Trauma Associated With Elevated Risk of Sympathetic Ophthalmia

Doctor examining wheelchair patient after eye surgery
Doctor examining wheelchair patient after eye surgery
A study shows that trauma is four to five times more likely to induce an inflammatory spared eye injury than vitrectomy.

Repeated inciting events, particularly those involving trauma, are significantly associated with increased risk of developing sympathetic ophthalmia (SO), according to a study published in Ophthalmology. According to the retrospective cohort study, trauma is four to five times more likely to generate SO than vitrectomy. 

The research reports that penetrating trauma has traditionally been considered the principal risk factor for SO. However, prior studies have suggested that intraocular surgeries, especially vitrectomy, have a higher risk for inducing SO than penetrating trauma. To clarify these findings, investigators analyzed the incidence of SO after eye trauma or intraocular surgery, using a nationwide administrative claims database in Japan. 

They utilized the Kaplan-Meier approach to calculate the cumulative incidence of SO after inciting events, stratified by sex, 10-year age groups, and the “primary/repeated”  variable which reflected the history of inciting events in the previous year.
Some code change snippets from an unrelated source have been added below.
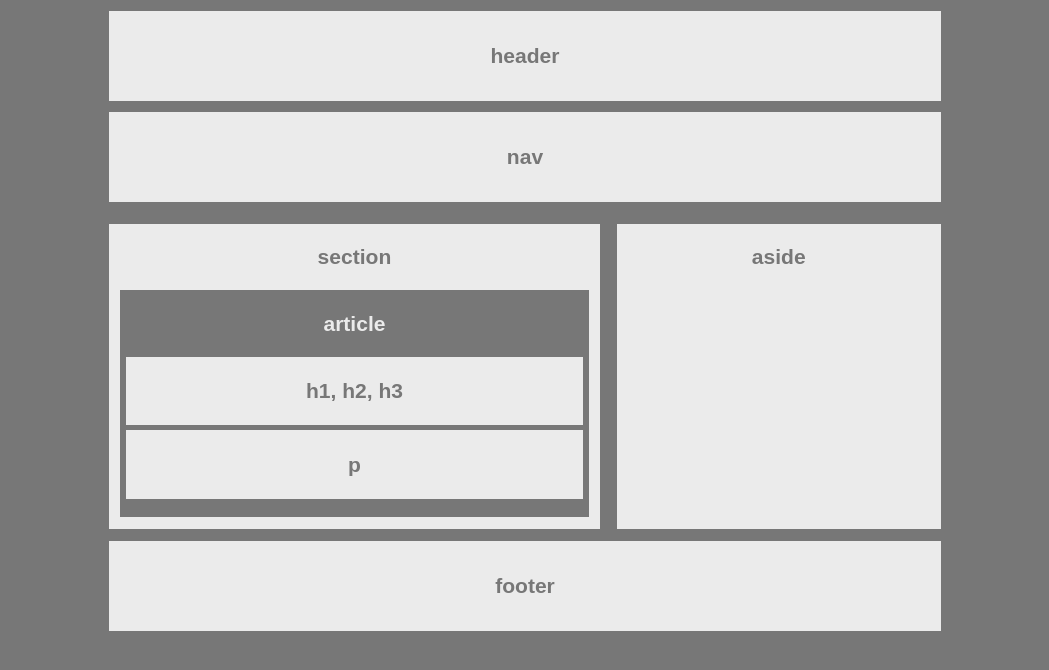
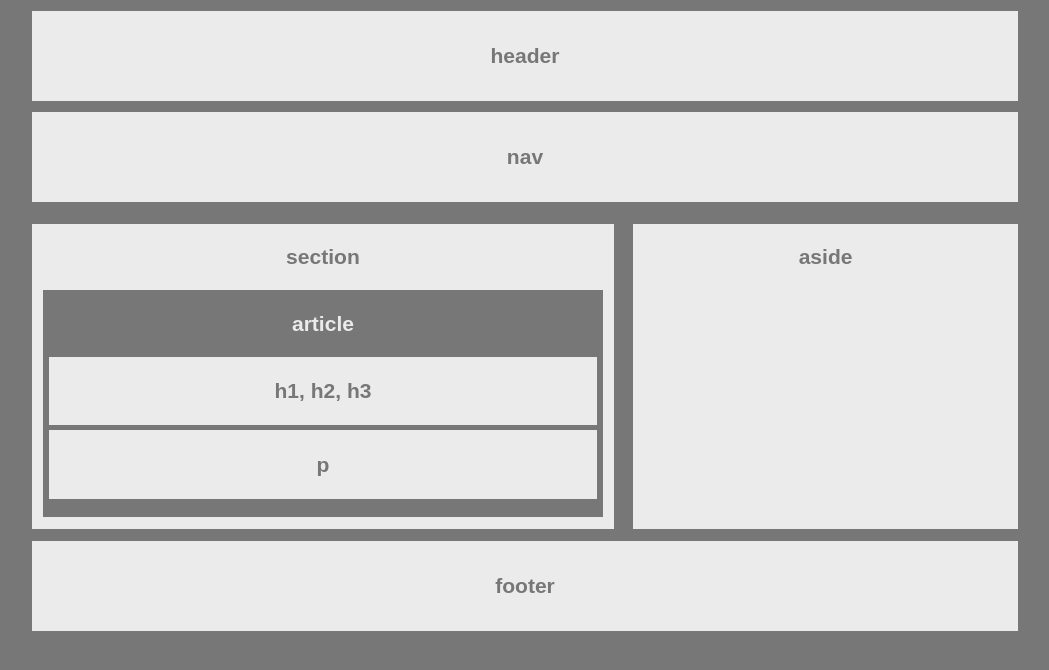
Before and after one commit to BillCarverDev/HW_Wireframe, a plain HTML site: page index.html in a window 1280 px wide. Shown: the whole page, without its empty margins (115-1164 px from the left). Drawn offline with Linux system fonts and the light colour scheme.

Commit message:
adjusted width

```diff
--- a/style.css
+++ b/style.css
@@ -1,6 +1,6 @@
 .body {
     background-color: #777;
-    width: 65%;
+    width: 77%;
     font-family: 'Arial', 'Helvetica Neue', Helvetica, sans-serif;
     font-size: 18px;
     color: #777;
```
The cox regression model estimated the adjusted hazard ratio (aHR) for develping SO, in which sex, age, and the “primary/repeated’ variable were explanatory variables. The investigation limited the study population to patients who only had a single inciting event during the observation period to explore the pure influence of each inciting event. 

In total, 704,717 patients and 888,041 inciting events met the eligibility criteria. Females represented 46% (n=325,243) of patients, and the 70-79 year age group represented the largest proportion of patients (n=206,868 [29%]). The surgery performed most frequently was vitrectomy (n=364,786 [66%]), followed by trabeculectomy (n=37,118 [7%]). The total number of SO cases was 263 and the overall cumulative incidence of SO in all eligible patients was 0.044% over 60 months.

Sex was not significantly associated with SO development (aHR, 1.01 [95% confidence interval, 0.79-1.29]; P =.95). The 40-49 year age group had the highest cumulative incidence of SO for most of the entire period, with a cumulative incidence of 0.104% over 60 months. Repeated inciting events with and without trauma had higher incidences of SO (0.47% and 0.072%; aHR vs primary inciting events, 11.68 [7.74-17.64] and 2.21 [1.59-3.07]) compared with primary inciting events (0.036%). 

The incidence of SO at 60 months was notably higher after trauma (0.073%) than after vitrectomy (0.016%). According to investigators, the incidence of SO at 60 months was lowest after scleral buckling.

Researchers note several limitations to their work, including the possibility of misclassification bias due to the laterality of the eyes not being recorded in the database. Additionally, cataract surgery was not included as exposure. Lastly, most of the study population consisted of Japanese patients, which may preclude these findings from being generalizable to other ethnic groups. 

Based on data from the present study, trauma significantly increased the risk of SO compared with vitrectomy. 


Hashimoto Y, Matsui H, Michihata N, et al. Incidence of sympathetic ophthalmia after inciting events: a national database study in Japan. Ophthalmol. Published online September 20, 2021. doi:10.1016/j.ophtha.2021.09.011